-- DATASET CONTENT follows --
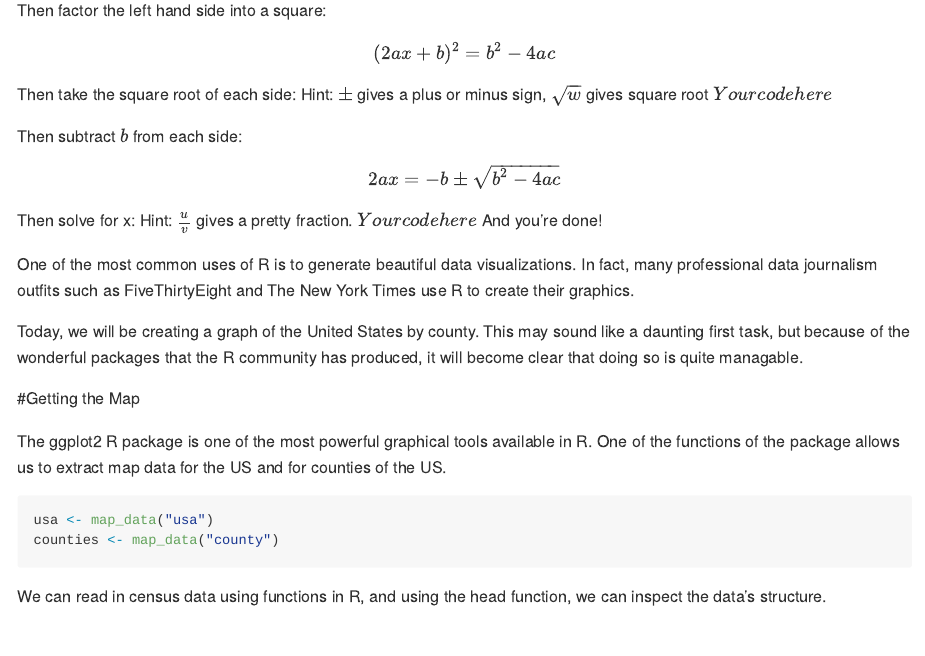
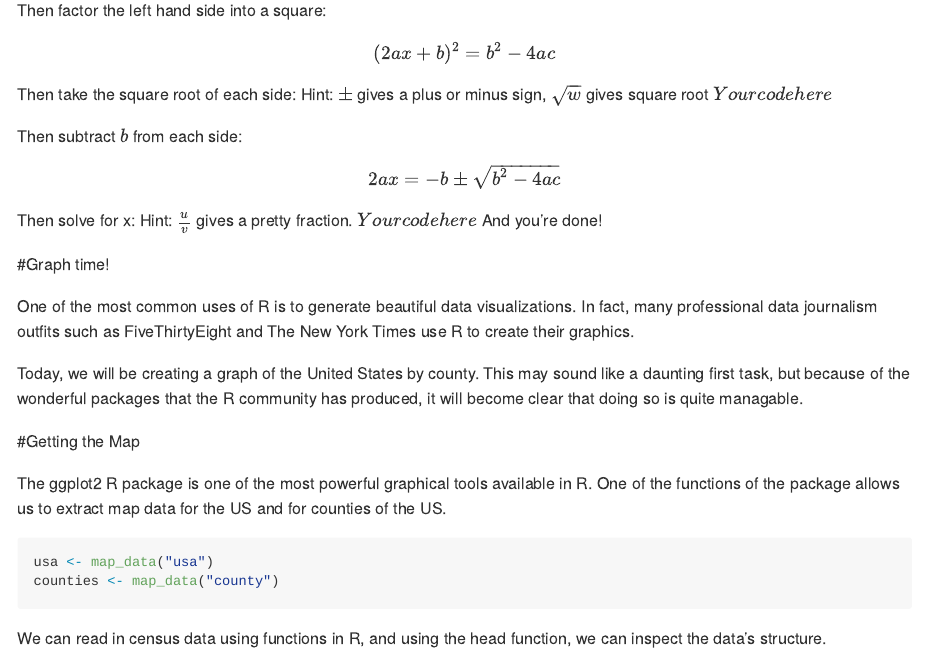
Before and after one commit to nickglai/SUSA, an R Markdown document (SUSA_R.Rmd): the page in a window 1100 px wide, from 3570 px down. Rendered offline with R 4.5, knitr and Pandoc, with nearby package versions; some code elsewhere in the file could not run offline; long lines of code are wrapped.

Commit message:
Update SUSA_R.Rmd

```diff
--- a/SUSA_R.Rmd
+++ b/SUSA_R.Rmd
@@ -139,6 +139,8 @@ Then solve for x:
 Hint: $\frac{u}{v}$ gives a pretty fraction.
 $Your code here$ And you're done!
 
+#Graph time!
+
 One of the most common uses of R is to generate beautiful data visualizations. In fact, many professional data journalism outfits such as FiveThirtyEight and The New York Times use R to create their graphics.
 
 Today, we will be creating a graph of the United States by county. This may sound like a daunting first task, but because of the wonderful packages that the R community has produced, it will become clear that doing so is quite managable.
```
-- DATASET CONTENT concluded --
DESCRIPTION OF THE TASK
Spot the lines above that mention "code" and copy them.

ANSWER BOX
Before and after one commit to nickglai/SUSA, an R Markdown document (SUSA_R.Rmd): the page in a window 1100 px wide, from 3570 px down. Rendered offline with R 4.5, knitr and Pandoc, with nearby package versions; some code elsewhere in the file could not run offline; long lines of code are wrapped.
 $Your code here$ And you're done!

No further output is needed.